In the United States and Canada, only licensed veterinarians can practice veterinary medicine. Veterinary medicine includes veterinary surgery, medicine and dentistry. Anyone providing dental services other than a licensed veterinarian, or a supervised and trained veterinary technician, is practicing veterinary medicine without a license and is subject to criminal charges.

 

This page addresses dental scaling procedures performed on pets without anesthesia, often by individuals untrained in veterinary dental techniques. Although the term Anesthesia-Free Dentistry has been used in this context, AVDC prefers to use the more accurate term Non-Professional Dental Scaling (NPDS) to describe this combination.

 

Owners of pets naturally are concerned when anesthesia is required for their pet. However, performing NPDS on an unanesthetized pet is inappropriate for the following reasons:
 

 

1. Dental tartar is firmly adhered to the surface of the teeth. Scaling to remove tartar is accomplished using ultrasonic and sonic power scalers, plus hand instruments that must have a sharp working edge to be used effectively. Even slight head movement by the patient could result in injury to the oral tissues of the patient, and the operator may be bitten when the patient reacts.
 

 

2. Professional dental scaling includes scaling the surfaces of the teeth both above and below the gingival margin (gum line), followed by dental polishing. The most critical part of a dental scaling procedure is scaling the tooth surfaces that are within the gingival pocket (the subgingival space between the gum and the root), where periodontal disease is active. Because the patient cooperates, dental scaling of human teeth performed by a professional trained in the procedures can be completed successfully without anesthesia. However, access to the subgingival area of every tooth is impossible in an unanesthetized canine or feline patient. Removal of dental tartar on the visible surfaces of the teeth has little effect on a pet's health, and provides a false sense of accomplishment. The effect is purely cosmetic.
 

 

3. Inhalation anesthesia using a cuffed endotracheal tube provides three important advantages... the cooperation of the patient with a procedure it does not understand, elimination of pain resulting from examination and treatment of affected dental tissues during the procedure, and protection of the airway and lungs from accidental aspiration.
 

 

4. A complete oral examination, which is an important part of a professional dental scaling procedure, is not possible in an unanesthetized patient. The surfaces of the teeth facing the tongue cannot be examined, and areas of disease and discomfort are likely to be missed.
 

 

Safe use of an anesthetic or sedative in a dog or cat requires evaluation of the general health and size of the patient to determine the appropriate drug and dose, and continual monitoring of the patient.
 

 

Veterinarians are trained in all of these procedures. Prescribing or administering anesthetic or sedative drugs by a non-veterinarian can be very dangerous, and is illegal. Although anesthesia will never be 100% risk-free, modern anesthetic and patient evaluation techniques used in veterinary hospitals minimize the risks, and millions of dental scaling procedures are safely performed each year in veterinary hospitals.
 

To minimize the need for professional dental scaling procedures and to maintain optimal oral health, AVDC recommends daily dental home care from an early age in dogs and cats. This should include brushing or use of other effective techniques to retard accumulation of dental plaque, such as dental diets and chew materials. This, combined with periodic examination of the patient by a veterinarian and with dental scaling under anesthesia when indicated, will optimize life-long oral health for dogs and cats. For information on effective oral hygiene products for dogs and cats, visit the Veterinary Oral Health Council web site (www.VOHC.org).

 

 

Please also visit our other Dental pages within this website -

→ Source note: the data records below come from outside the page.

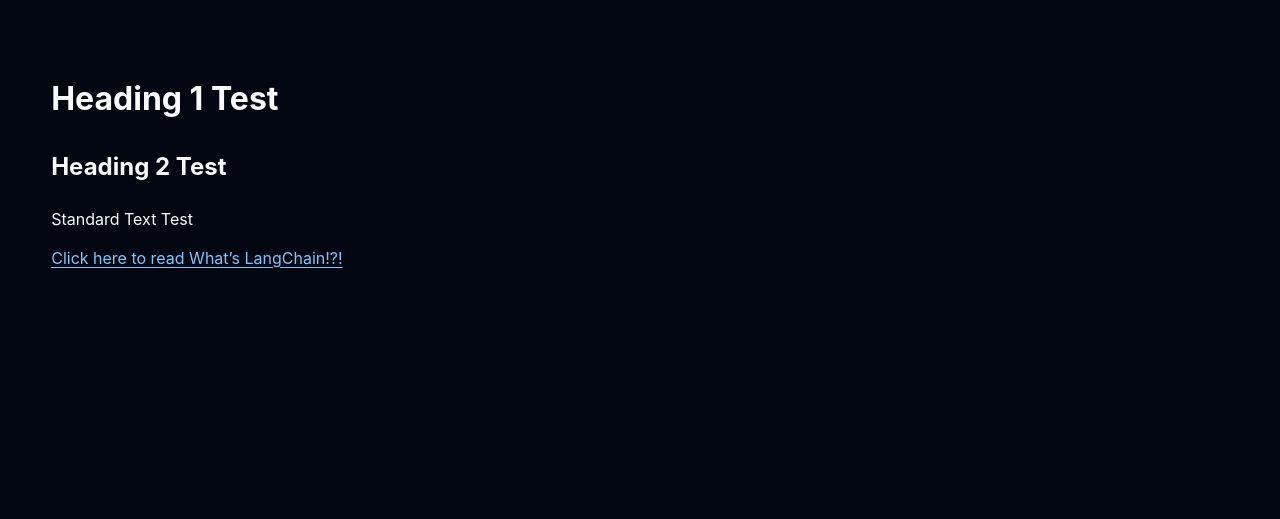
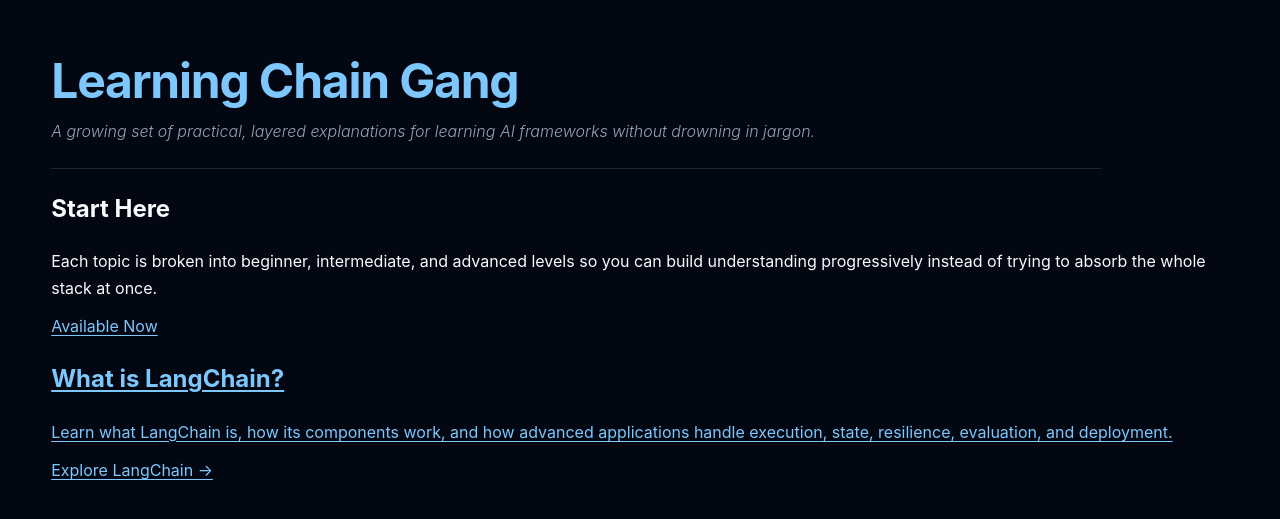
Before and after one commit to Declan-Goodwin/-Dgoodwin-Learning-Chain-Gang, a Jekyll site: the page built from index.md, in a window 1280 px wide. Shown: the top 519 px of the page. Built offline with Jekyll 4.4.1, drawn with Linux system fonts in a browser that asks for light colours; our own code applies the rules of GitHub Pages for plain Markdown files.

Commit message:
Replace test homepage with Learning Chain Gang landing page

```diff
--- a/index.md
+++ b/index.md
@@ -2,10 +2,27 @@
 layout: default
 ---
 
-# Heading 1 Test
+<main class="site-shell">
+  <header class="page-heading">
+    <h1>Learning Chain Gang</h1>
+    <p class="page-tagline">
+      A growing set of practical, layered explanations for learning AI frameworks without drowning in jargon.
+    </p>
+  </header>
 
-## Heading 2 Test
+  <section class="home-intro">
+    <h2>Start Here</h2>
+    <p>
+      Each topic is broken into beginner, intermediate, and advanced levels so you can build understanding progressively instead of trying to absorb the whole stack at once.
+    </p>
+  </section>
 
-Standard Text Test
-
-[Click here to read What's LangChain!?!]({{ '/whats-langchain' | relative_url }})
+  <section class="home-grid" aria-label="Learning topics">
+    <a class="home-card" href="{{ '/whats-langchain' | relative_url }}">
+      <span class="home-card-kicker">Available Now</span>
+      <h2>What is LangChain?</h2>
+      <p>Learn what LangChain is, how its components work, and how advanced applications handle execution, state, resilience, evaluation, and deployment.</p>
+      <span class="home-card-link">Explore LangChain →</span>
+    </a>
+  </section>
+</main>
```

Dr. Piper's Blog / Smelly Dog Breath? Think Dental Disease

The American Veterinary Dental Society